Work to complete: Where a line holds the word "jumps", copy that line from the data below.

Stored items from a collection
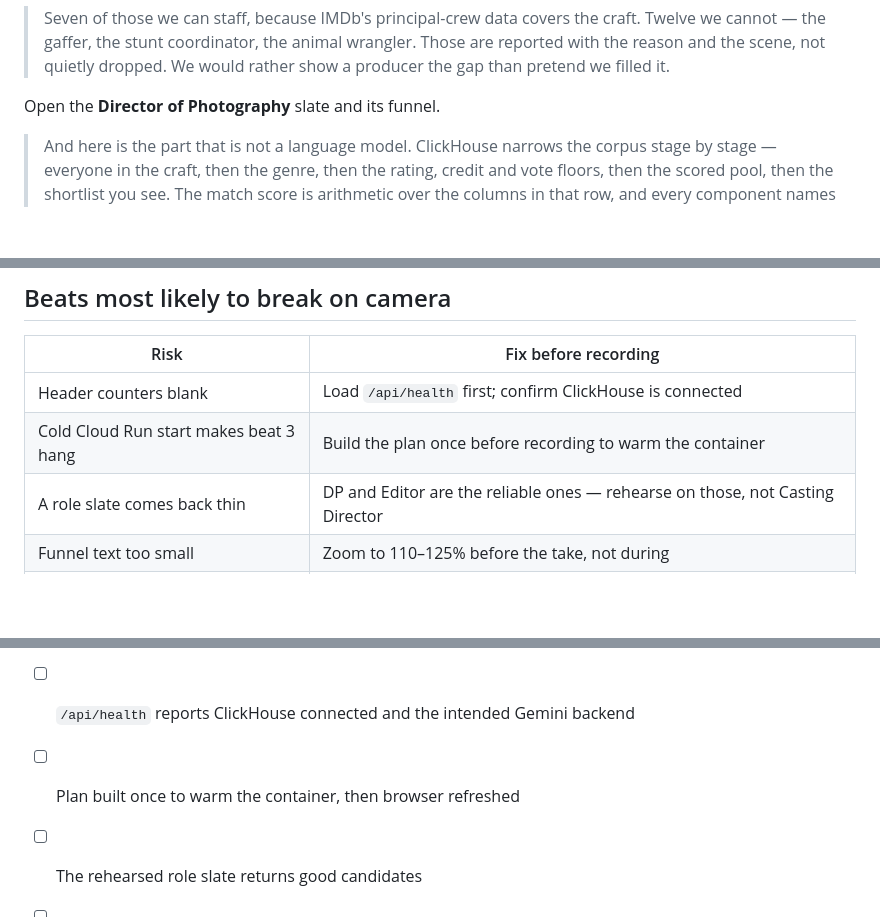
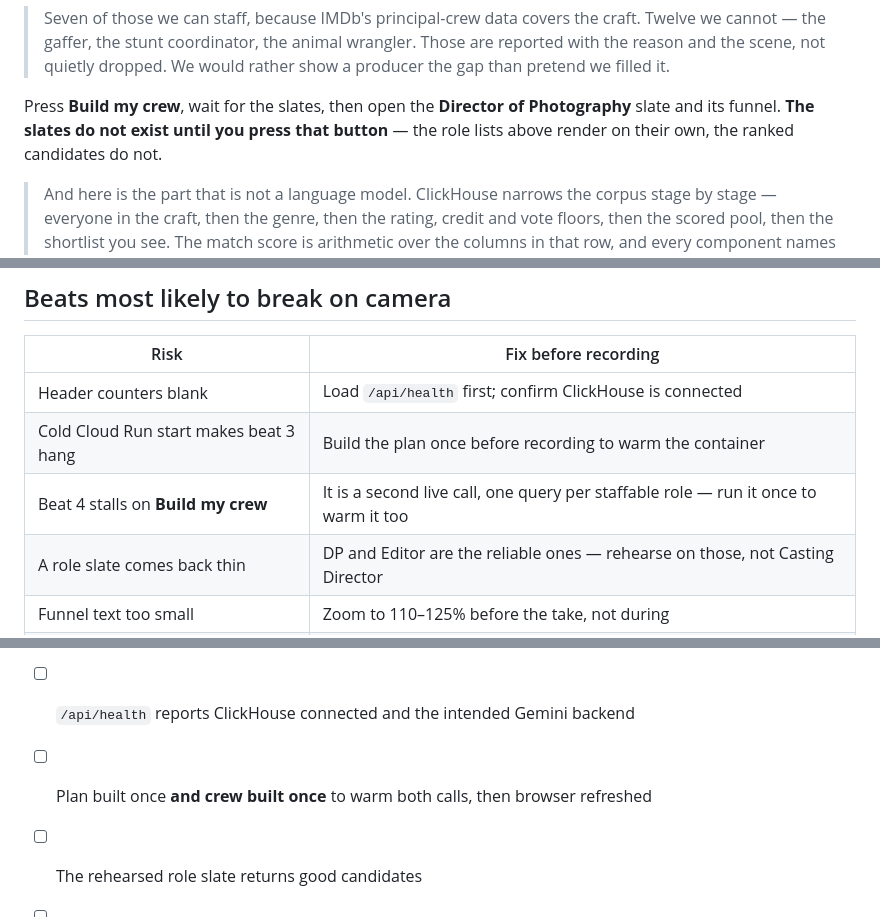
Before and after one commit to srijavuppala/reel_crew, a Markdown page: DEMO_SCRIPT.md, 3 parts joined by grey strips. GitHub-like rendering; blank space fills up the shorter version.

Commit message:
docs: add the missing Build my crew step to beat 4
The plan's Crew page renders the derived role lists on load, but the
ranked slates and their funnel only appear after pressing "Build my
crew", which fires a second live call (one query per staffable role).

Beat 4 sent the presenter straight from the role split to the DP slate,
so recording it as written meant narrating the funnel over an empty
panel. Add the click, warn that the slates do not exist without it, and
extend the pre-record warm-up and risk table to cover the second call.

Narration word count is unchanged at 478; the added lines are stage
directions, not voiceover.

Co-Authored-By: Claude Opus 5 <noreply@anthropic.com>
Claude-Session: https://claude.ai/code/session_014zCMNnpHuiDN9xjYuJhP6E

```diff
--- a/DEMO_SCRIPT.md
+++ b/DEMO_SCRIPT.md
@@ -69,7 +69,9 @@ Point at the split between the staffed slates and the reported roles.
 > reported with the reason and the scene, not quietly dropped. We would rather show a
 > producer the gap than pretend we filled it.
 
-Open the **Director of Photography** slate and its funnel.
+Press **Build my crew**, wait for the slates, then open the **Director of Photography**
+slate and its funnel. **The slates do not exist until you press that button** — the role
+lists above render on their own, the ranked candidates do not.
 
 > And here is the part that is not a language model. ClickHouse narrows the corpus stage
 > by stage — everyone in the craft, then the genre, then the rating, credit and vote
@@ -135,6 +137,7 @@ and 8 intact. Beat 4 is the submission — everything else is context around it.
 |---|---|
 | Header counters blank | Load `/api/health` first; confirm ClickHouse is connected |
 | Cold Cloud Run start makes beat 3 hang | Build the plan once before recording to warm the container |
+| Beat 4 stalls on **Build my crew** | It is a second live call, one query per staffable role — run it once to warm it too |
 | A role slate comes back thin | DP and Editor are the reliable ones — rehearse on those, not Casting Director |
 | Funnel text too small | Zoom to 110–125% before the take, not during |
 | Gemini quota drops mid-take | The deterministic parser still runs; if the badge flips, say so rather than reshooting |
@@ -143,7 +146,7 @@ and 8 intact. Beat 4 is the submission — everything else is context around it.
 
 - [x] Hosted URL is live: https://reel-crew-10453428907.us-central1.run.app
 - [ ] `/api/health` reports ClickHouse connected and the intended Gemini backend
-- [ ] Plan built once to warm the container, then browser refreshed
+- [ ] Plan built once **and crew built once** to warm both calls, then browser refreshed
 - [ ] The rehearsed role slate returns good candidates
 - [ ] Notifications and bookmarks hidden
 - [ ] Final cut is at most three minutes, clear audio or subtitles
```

---

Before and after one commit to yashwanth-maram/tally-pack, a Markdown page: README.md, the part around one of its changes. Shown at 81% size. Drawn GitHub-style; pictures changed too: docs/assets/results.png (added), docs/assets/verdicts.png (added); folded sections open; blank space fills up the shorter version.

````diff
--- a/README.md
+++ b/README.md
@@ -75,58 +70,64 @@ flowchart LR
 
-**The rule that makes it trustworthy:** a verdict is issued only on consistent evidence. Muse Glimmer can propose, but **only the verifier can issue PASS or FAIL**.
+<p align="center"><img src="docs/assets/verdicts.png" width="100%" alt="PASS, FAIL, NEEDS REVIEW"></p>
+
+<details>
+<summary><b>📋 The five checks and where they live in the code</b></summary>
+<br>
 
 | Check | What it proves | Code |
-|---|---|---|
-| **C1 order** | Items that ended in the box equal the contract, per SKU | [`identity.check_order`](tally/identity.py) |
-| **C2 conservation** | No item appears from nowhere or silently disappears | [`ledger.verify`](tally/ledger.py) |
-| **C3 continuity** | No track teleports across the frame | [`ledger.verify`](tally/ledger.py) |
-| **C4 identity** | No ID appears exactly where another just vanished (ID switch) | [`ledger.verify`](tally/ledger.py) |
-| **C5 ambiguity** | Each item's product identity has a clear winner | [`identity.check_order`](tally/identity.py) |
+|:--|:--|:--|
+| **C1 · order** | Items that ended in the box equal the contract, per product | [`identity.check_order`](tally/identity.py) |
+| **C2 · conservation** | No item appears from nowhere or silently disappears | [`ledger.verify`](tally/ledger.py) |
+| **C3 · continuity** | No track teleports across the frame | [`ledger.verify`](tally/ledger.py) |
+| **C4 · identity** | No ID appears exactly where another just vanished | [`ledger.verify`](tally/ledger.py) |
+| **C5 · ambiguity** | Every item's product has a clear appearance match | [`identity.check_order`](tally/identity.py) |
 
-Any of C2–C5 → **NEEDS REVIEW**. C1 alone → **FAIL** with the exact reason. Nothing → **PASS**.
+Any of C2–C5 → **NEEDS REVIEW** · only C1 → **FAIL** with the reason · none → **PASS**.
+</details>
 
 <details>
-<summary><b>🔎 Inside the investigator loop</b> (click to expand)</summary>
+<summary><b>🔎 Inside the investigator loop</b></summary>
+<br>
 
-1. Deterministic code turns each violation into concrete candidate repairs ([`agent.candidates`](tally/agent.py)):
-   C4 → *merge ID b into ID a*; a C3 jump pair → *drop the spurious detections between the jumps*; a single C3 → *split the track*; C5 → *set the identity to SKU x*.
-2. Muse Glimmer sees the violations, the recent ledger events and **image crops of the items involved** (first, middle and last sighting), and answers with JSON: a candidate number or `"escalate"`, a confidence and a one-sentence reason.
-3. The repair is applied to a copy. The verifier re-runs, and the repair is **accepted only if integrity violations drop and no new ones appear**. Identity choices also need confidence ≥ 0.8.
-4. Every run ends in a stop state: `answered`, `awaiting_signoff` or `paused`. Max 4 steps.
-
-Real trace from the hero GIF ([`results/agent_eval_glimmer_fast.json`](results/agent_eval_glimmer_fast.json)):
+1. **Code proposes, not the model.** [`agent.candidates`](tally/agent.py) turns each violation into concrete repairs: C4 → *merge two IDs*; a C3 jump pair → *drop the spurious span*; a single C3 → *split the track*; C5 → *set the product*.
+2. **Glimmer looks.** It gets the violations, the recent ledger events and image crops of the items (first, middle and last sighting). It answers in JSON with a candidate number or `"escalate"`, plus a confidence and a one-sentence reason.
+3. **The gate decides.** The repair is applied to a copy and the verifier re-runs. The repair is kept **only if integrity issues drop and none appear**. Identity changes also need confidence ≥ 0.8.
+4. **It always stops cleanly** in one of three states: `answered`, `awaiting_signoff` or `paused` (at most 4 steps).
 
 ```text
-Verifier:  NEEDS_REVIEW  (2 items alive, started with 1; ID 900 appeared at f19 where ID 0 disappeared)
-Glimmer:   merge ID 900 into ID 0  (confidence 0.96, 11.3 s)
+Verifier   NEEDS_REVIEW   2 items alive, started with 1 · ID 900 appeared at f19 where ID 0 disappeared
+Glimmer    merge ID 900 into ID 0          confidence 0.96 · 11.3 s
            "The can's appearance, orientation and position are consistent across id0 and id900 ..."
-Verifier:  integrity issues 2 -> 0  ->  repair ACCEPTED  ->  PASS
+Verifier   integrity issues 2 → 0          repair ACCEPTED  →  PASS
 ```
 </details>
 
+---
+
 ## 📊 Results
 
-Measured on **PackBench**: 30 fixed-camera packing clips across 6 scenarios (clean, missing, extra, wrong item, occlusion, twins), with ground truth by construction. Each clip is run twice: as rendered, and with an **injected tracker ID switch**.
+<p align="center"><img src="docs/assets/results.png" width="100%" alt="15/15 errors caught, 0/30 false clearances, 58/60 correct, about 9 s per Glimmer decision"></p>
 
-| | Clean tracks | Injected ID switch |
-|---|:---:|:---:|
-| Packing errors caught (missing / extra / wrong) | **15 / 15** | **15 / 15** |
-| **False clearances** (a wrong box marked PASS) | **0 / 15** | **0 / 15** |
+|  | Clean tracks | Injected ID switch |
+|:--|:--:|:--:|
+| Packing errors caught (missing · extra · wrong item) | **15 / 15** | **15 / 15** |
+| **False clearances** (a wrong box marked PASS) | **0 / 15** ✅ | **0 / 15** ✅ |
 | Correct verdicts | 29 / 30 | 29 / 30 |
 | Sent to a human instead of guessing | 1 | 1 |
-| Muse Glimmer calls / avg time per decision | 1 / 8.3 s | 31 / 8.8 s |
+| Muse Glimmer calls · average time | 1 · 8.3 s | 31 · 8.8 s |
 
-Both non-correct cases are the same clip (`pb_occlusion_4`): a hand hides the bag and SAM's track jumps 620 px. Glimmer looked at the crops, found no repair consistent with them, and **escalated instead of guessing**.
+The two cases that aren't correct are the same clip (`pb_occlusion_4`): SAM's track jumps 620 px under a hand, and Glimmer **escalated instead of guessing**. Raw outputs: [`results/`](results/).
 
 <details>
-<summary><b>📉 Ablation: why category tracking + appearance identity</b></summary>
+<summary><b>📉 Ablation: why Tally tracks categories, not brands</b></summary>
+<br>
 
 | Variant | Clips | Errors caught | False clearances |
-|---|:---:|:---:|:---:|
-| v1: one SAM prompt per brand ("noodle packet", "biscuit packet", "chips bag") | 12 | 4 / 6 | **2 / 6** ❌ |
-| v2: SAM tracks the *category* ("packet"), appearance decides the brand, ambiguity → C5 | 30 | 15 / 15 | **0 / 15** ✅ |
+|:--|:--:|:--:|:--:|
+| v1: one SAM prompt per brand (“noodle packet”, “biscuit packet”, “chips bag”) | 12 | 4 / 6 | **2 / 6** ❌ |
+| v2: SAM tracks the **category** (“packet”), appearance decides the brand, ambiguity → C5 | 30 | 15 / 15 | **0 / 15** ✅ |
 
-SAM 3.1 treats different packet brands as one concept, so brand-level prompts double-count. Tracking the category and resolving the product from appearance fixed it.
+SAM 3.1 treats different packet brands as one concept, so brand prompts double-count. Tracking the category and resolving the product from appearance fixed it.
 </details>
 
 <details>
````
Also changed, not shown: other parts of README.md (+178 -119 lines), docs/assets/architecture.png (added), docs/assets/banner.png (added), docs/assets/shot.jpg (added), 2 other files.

Exercise answer:
-   C4 → *merge ID b into ID a*; a C3 jump pair → *drop the spurious detections between the jumps*; a single C3 → *split the track*; C5 → *set the identity to SKU x*.
-Both non-correct cases are the same clip (`pb_occlusion_4`): a hand hides the bag and SAM's track jumps 620 px. Glimmer looked at the crops, found no repair consistent with them, and **escalated instead of guessing**.
+The two cases that aren't correct are the same clip (`pb_occlusion_4`): SAM's track jumps 620 px under a hand, and Glimmer **escalated instead of guessing**. Raw outputs: [`results/`](results/).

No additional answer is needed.